» **Task prompt**
Every line of the data that contains the string "const" must be copied.

» **Source data**
::::
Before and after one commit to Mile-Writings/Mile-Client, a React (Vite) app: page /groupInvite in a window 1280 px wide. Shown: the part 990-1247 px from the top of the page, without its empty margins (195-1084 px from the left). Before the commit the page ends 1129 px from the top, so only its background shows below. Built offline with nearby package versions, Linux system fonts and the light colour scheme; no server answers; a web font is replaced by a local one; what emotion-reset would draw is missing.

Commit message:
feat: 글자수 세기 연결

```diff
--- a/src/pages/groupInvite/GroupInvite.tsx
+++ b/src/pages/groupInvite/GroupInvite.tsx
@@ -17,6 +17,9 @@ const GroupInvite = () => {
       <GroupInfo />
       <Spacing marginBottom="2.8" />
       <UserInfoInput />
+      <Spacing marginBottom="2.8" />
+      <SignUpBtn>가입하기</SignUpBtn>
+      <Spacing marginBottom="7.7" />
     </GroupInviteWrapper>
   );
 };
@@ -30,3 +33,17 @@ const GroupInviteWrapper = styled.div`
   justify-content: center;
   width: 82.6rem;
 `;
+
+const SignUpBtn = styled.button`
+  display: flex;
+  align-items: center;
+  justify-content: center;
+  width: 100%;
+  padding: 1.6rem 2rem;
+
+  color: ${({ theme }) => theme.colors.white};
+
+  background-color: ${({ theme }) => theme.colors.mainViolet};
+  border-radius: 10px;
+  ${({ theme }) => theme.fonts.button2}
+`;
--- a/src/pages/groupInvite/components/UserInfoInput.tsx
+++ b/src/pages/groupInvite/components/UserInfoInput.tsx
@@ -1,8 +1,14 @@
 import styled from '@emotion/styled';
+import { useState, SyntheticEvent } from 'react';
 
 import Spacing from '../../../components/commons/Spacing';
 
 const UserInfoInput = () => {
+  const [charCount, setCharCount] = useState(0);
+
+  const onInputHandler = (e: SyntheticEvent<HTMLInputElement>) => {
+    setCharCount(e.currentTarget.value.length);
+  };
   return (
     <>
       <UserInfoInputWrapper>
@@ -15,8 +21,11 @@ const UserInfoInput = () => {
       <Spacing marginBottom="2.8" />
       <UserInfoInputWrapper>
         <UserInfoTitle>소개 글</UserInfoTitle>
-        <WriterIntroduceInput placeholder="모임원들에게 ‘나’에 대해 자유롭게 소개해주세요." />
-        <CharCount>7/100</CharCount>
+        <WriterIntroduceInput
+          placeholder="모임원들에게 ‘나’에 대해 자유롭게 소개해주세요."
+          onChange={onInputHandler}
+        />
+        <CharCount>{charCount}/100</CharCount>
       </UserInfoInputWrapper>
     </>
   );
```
::::
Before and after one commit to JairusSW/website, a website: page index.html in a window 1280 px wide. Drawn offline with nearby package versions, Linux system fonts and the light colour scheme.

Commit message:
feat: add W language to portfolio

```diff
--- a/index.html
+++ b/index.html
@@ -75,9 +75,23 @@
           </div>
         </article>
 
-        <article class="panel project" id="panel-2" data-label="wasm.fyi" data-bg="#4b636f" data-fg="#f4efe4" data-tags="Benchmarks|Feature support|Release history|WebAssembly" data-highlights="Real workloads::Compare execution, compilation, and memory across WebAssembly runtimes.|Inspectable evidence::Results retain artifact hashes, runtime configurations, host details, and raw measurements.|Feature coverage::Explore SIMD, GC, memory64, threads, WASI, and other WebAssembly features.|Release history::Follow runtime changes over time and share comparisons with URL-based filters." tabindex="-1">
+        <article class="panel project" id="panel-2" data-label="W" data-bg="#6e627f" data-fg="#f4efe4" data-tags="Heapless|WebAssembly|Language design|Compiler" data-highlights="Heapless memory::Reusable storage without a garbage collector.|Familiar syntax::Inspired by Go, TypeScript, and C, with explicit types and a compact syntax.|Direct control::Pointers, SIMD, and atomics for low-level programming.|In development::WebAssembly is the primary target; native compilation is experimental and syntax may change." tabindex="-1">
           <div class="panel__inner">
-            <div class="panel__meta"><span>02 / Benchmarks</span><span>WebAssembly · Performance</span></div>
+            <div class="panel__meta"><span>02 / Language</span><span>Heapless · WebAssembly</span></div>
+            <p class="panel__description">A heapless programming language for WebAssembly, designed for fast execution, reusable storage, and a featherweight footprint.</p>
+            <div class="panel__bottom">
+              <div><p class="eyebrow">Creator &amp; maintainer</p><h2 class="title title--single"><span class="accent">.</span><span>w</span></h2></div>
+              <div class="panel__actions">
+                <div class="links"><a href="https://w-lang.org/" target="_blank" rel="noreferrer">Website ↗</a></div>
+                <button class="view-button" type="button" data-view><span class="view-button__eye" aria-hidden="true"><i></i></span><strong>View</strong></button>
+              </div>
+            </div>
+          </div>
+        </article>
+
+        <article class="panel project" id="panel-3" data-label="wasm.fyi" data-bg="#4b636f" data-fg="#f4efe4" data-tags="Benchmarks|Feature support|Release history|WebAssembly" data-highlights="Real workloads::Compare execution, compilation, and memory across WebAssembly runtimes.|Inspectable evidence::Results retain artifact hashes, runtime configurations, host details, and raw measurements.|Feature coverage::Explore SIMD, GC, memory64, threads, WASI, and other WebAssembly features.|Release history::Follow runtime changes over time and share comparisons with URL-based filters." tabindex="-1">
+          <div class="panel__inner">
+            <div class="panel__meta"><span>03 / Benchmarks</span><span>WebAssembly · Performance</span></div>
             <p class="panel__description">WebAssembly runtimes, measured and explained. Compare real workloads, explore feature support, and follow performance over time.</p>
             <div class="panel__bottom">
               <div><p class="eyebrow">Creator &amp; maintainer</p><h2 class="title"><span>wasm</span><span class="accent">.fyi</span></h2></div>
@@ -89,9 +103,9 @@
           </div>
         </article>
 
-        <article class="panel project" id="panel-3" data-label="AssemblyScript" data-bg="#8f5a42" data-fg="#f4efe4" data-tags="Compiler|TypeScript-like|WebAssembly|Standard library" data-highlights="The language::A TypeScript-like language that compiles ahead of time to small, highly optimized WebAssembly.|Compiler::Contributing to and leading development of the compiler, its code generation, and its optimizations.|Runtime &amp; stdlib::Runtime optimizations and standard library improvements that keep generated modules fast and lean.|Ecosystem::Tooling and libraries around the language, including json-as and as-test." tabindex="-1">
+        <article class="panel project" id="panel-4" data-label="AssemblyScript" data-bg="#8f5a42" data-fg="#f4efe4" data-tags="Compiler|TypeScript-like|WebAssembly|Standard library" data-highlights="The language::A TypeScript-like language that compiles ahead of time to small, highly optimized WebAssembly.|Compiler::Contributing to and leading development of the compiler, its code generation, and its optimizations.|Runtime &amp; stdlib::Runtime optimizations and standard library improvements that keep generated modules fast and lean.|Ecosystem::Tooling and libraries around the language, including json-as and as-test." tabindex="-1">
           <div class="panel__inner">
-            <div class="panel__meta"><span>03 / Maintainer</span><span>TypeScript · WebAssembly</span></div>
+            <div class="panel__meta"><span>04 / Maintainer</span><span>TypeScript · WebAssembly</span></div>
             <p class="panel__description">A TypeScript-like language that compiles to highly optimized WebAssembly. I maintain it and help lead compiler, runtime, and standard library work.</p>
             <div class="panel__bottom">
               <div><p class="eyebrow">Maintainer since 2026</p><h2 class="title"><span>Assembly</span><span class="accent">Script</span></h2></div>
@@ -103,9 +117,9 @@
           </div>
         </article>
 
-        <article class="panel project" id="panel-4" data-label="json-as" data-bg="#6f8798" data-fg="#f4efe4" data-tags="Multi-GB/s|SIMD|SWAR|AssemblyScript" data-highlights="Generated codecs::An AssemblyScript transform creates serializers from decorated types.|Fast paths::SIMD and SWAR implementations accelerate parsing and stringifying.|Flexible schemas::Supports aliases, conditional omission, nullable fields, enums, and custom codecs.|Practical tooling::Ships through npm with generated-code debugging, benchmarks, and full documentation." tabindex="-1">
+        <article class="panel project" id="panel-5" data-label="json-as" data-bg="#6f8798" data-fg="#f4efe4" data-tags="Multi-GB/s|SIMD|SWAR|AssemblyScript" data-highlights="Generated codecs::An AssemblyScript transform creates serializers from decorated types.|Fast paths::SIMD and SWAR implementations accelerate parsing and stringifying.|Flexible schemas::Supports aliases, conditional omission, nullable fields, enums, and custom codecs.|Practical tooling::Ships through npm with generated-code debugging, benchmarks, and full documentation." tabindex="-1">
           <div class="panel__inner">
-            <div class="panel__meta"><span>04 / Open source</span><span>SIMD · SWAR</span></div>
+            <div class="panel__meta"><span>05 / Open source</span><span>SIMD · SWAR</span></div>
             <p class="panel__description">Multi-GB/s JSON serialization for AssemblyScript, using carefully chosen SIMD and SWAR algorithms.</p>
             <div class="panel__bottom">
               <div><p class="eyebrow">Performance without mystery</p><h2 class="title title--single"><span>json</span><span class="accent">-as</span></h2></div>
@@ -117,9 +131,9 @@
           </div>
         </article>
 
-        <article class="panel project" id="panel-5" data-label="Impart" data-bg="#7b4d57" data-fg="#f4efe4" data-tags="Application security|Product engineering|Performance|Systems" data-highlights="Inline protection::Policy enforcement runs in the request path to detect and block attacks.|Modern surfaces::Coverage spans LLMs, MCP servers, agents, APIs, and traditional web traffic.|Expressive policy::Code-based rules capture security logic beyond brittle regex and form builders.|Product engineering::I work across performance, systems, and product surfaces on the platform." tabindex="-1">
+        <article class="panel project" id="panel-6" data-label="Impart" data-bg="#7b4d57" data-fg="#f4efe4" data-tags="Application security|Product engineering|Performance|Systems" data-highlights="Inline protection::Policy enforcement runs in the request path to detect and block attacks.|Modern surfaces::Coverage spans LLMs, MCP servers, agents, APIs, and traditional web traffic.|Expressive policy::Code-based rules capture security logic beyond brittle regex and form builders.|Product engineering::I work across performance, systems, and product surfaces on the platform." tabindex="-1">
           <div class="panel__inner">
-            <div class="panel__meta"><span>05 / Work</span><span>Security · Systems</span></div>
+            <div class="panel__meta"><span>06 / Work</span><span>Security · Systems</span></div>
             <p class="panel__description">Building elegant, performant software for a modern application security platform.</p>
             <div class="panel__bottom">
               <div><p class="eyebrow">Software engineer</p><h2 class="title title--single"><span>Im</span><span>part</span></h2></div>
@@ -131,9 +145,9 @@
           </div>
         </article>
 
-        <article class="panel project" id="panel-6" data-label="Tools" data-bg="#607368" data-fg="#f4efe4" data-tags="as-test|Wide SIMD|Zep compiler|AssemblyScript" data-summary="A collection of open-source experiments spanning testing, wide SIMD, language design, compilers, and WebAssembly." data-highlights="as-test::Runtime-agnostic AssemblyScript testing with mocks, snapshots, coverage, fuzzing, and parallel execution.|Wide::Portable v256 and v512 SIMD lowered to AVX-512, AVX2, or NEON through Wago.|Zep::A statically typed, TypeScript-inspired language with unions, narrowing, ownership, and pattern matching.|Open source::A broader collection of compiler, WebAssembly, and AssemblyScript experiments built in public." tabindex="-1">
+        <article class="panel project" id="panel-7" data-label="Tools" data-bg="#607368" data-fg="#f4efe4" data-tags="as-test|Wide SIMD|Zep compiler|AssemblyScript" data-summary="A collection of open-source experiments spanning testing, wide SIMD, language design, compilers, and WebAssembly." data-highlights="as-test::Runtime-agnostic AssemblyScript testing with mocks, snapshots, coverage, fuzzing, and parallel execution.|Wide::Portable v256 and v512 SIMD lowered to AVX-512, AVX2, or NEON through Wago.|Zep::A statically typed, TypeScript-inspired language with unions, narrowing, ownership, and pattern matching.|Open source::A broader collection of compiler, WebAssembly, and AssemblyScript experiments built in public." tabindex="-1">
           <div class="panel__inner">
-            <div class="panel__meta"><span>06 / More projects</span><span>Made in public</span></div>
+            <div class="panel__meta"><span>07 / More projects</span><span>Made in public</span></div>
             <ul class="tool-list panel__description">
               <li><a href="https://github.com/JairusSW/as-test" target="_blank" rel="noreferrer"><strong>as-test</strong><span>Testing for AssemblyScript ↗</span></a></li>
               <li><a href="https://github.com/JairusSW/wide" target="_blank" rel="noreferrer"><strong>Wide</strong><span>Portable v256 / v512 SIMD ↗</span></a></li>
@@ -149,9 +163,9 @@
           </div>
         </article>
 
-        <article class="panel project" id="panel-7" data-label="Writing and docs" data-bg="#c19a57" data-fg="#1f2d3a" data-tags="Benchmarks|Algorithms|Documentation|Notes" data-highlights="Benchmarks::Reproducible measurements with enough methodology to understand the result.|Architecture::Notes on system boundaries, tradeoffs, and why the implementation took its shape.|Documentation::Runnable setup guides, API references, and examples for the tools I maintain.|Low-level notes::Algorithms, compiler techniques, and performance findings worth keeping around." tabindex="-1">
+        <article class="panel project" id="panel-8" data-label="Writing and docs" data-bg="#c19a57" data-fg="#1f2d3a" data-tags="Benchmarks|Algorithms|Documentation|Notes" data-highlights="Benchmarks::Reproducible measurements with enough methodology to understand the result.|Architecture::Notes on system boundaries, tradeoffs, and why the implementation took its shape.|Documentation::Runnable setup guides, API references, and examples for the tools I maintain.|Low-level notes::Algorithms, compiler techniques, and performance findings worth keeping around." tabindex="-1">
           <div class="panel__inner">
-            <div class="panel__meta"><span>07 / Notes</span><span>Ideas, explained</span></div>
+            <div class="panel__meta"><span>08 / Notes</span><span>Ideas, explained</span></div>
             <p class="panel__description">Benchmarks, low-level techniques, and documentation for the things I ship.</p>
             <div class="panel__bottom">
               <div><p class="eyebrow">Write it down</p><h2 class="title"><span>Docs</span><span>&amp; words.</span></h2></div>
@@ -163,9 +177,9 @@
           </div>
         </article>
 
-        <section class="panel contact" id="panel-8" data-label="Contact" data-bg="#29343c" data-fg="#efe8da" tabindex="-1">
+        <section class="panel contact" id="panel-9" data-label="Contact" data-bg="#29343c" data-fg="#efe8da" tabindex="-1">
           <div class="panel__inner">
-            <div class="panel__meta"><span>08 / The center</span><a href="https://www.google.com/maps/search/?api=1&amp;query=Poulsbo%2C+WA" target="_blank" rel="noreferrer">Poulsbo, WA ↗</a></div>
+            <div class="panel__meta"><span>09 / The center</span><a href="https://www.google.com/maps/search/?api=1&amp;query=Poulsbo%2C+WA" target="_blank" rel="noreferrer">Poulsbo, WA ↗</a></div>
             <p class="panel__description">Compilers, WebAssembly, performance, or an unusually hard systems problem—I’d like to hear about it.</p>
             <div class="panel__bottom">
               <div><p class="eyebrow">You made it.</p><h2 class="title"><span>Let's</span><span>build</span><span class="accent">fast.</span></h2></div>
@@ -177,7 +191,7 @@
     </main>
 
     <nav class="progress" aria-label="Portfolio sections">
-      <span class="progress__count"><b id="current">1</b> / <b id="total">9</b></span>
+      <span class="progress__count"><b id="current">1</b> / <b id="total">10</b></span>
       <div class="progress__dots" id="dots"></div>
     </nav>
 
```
::::
» **Task solution**
@@ -17,6 +17,9 @@ const GroupInvite = () => {
@@ -30,3 +33,17 @@ const GroupInviteWrapper = styled.div`
+const SignUpBtn = styled.button`
 const UserInfoInput = () => {
+  const [charCount, setCharCount] = useState(0);
+  const onInputHandler = (e: SyntheticEvent<HTMLInputElement>) => {
@@ -15,8 +21,11 @@ const UserInfoInput = () => {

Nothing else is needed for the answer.